Available data
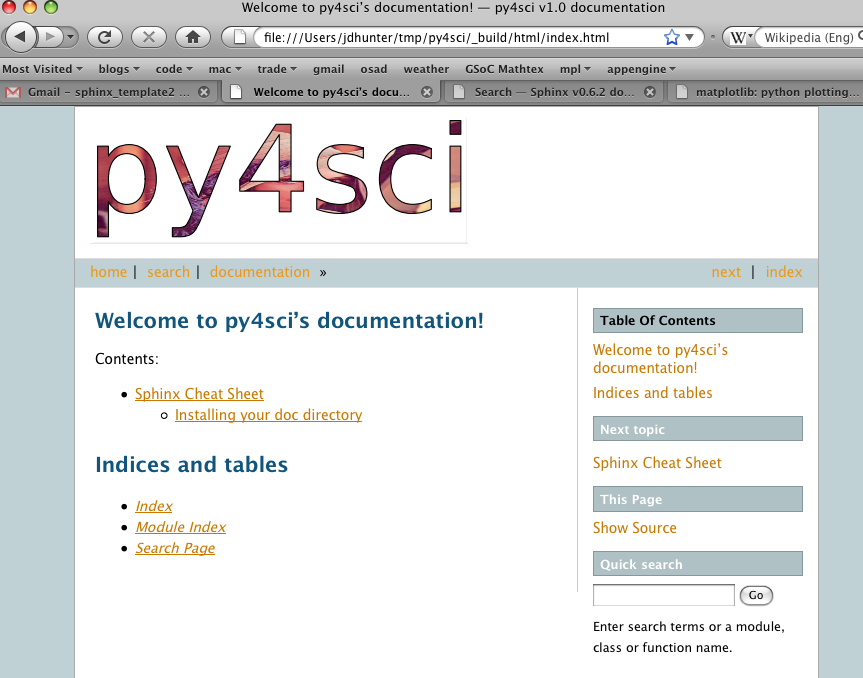
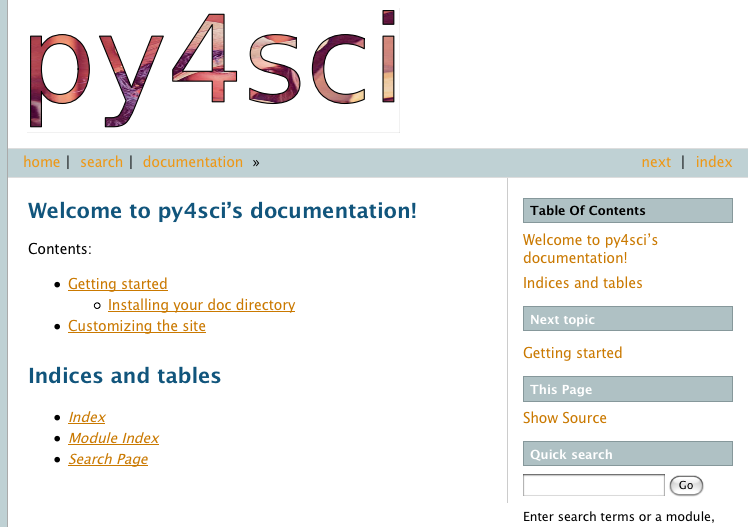
update fancy screenshot
svn path=/trunk/py4science/; revision=7455

diff --git a/examples/sphinx_qs/custom_look.rst b/examples/sphinx_qs/custom_look.rst
@@ -5,13 +5,14 @@
 Customizing the site
 *********************
 
-the `<http://sphinx.pocoo.org/>`_ site itself looks better than the
-sites created with the default css, so here we'll invoke Tufte's
+The `sphinx <http://sphinx.pocoo.org/>`_ site itself looks better than
+the sites created with the default css, so here we'll invoke Tufte's
 phrase "Intelligence imitates but genious steals and grab their css
 and part of their layout.  As before, you can either get the required
-files :file:`_static/default.css`, :file:`_templates:layout.html` and :file:`_static\logo.png`
-from the website or svn (see :ref:`fetching-the-data`).  Since I did a
-svn checkout before, I will just copy the stuff I need from there::
+files :file:`_static/default.css`, :file:`_templates:layout.html` and
+:file:`_static\logo.png` from the website or svn (see
+:ref:`fetching-the-data`).  Since I did a svn checkout before, I will
+just copy the stuff I need from there::
 
     home:~/tmp/py4sci> cp ../sphinx_qs/_static/default.css _static/
     home:~/tmp/py4sci> cp ../sphinx_qs/_templates/layout.html _templates/
@@ -23,9 +24,15 @@ svn checkout before, I will just copy the stuff I need from there::
     _templates/:
     layout.html
 
-Sphinx will automatically pick up the css and layout html files since we put them in the
-default places with the default names, but we have to manually include the logo in our :file:`layout.html`.  Let's take a look at the
-layout file: the first part puts a horizontal navigation bar at the top of our page, like you see on the `sphinx <http://sphinx.pocoo.org>`_ and `matplotlib <http://matplotlib.sourceforge.net/>`_ sites, the second part includes a logo that when we click on it will take us `home` and the last part moves the vertical navigation panels to the right side of the page.
+Sphinx will automatically pick up the css and layout html files since
+we put them in the default places with the default names, but we have
+to manually include the logo in our :file:`layout.html`.  Let's take a
+look at the layout file: the first part puts a horizontal navigation
+bar at the top of our page, like you see on the `sphinx
+<http://sphinx.pocoo.org>`_ and `matplotlib
+<http://matplotlib.sourceforge.net/>`_ sites, the second part includes
+a logo that when we click on it will take us `home` and the last part
+moves the vertical navigation panels to the right side of the page::
 
     {% extends "!layout.html" %}
 
@@ -49,3 +56,7 @@ layout file: the first part puts a horizontal navigation bar at the top of our p
     {# put the sidebar before the body #}
     {% block sidebar1 %}{{ sidebar() }}{% endblock %}
     {% block sidebar2 %}{% endblock %}
+
+Once you rebuild the site with a ``make html`` and reload the page in your browser, you should see a fancier site that looks like this
+
+.. image:: _static/fancy_screenshot.png

diff --git a/examples/sphinx_qs/getting_started.rst b/examples/sphinx_qs/getting_started.rst
@@ -1,9 +1,9 @@
-.. _sphinx_helpers:
+.. _getting_started:
 
 
-******************
-Sphinx Cheat Sheet
-******************
+***************
+Getting started
+***************
 
 Cheat sheet on how to make this site and install these extensions and
 other goodies.  You can see a literal version of this file below in
@@ -103,4 +103,7 @@ there this page with the screenshot.  `Voila!`
 
 Next we'll customize the look and feel of our site to give it a logo,
 some custom css, and update the navigation panels to look more like
-the `<http://sphinx.pocoo.org/>`_ site itself -- see :ref:`custom_look`.
+the `sphinx <http://sphinx.pocoo.org/>`_ site itself -- see
+:ref:`custom_look`.
+
+

diff --git a/examples/sphinx_qs/index.rst b/examples/sphinx_qs/index.rst
@@ -12,6 +12,7 @@ Contents:
    :maxdepth: 2
 
    getting_started.rst
+   custom_look.rst
 
 Indices and tables
 ==================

Work instructions
Each line of the material goes into your copy unchanged, but no picture does.

Worked solution
update fancy screenshot
svn path=/trunk/py4science/; revision=7455

diff --git a/examples/sphinx_qs/custom_look.rst b/examples/sphinx_qs/custom_look.rst
@@ -5,13 +5,14 @@
 Customizing the site
 *********************
 
-the `<http://sphinx.pocoo.org/>`_ site itself looks better than the
-sites created with the default css, so here we'll invoke Tufte's
+The `sphinx <http://sphinx.pocoo.org/>`_ site itself looks better than
+the sites created with the default css, so here we'll invoke Tufte's
 phrase "Intelligence imitates but genious steals and grab their css
 and part of their layout.  As before, you can either get the required
-files :file:`_static/default.css`, :file:`_templates:layout.html` and :file:`_static\logo.png`
-from the website or svn (see :ref:`fetching-the-data`).  Since I did a
-svn checkout before, I will just copy the stuff I need from there::
+files :file:`_static/default.css`, :file:`_templates:layout.html` and
+:file:`_static\logo.png` from the website or svn (see
+:ref:`fetching-the-data`).  Since I did a svn checkout before, I will
+just copy the stuff I need from there::
 
     home:~/tmp/py4sci> cp ../sphinx_qs/_static/default.css _static/
     home:~/tmp/py4sci> cp ../sphinx_qs/_templates/layout.html _templates/
@@ -23,9 +24,15 @@ svn checkout before, I will just copy the stuff I need from there::
     _templates/:
     layout.html
 
-Sphinx will automatically pick up the css and layout html files since we put them in the
-default places with the default names, but we have to manually include the logo in our :file:`layout.html`.  Let's take a look at the
-layout file: the first part puts a horizontal navigation bar at the top of our page, like you see on the `sphinx <http://sphinx.pocoo.org>`_ and `matplotlib <http://matplotlib.sourceforge.net/>`_ sites, the second part includes a logo that when we click on it will take us `home` and the last part moves the vertical navigation panels to the right side of the page.
+Sphinx will automatically pick up the css and layout html files since
+we put them in the default places with the default names, but we have
+to manually include the logo in our :file:`layout.html`.  Let's take a
+look at the layout file: the first part puts a horizontal navigation
+bar at the top of our page, like you see on the `sphinx
+<http://sphinx.pocoo.org>`_ and `matplotlib
+<http://matplotlib.sourceforge.net/>`_ sites, the second part includes
+a logo that when we click on it will take us `home` and the last part
+moves the vertical navigation panels to the right side of the page::
 
     {% extends "!layout.html" %}
 
@@ -49,3 +56,7 @@ layout file: the first part puts a horizontal navigation bar at the top of our p
     {# put the sidebar before the body #}
     {% block sidebar1 %}{{ sidebar() }}{% endblock %}
     {% block sidebar2 %}{% endblock %}
+
+Once you rebuild the site with a ``make html`` and reload the page in your browser, you should see a fancier site that looks like this
+
+.. image:: _static/fancy_screenshot.png

diff --git a/examples/sphinx_qs/getting_started.rst b/examples/sphinx_qs/getting_started.rst
@@ -1,9 +1,9 @@
-.. _sphinx_helpers:
+.. _getting_started:
 
 
-******************
-Sphinx Cheat Sheet
-******************
+***************
+Getting started
+***************
 
 Cheat sheet on how to make this site and install these extensions and
 other goodies.  You can see a literal version of this file below in
@@ -103,4 +103,7 @@ there this page with the screenshot.  `Voila!`
 
 Next we'll customize the look and feel of our site to give it a logo,
 some custom css, and update the navigation panels to look more like
-the `<http://sphinx.pocoo.org/>`_ site itself -- see :ref:`custom_look`.
+the `sphinx <http://sphinx.pocoo.org/>`_ site itself -- see
+:ref:`custom_look`.
+
+

diff --git a/examples/sphinx_qs/index.rst b/examples/sphinx_qs/index.rst
@@ -12,6 +12,7 @@ Contents:
    :maxdepth: 2
 
    getting_started.rst
+   custom_look.rst
 
 Indices and tables
 ==================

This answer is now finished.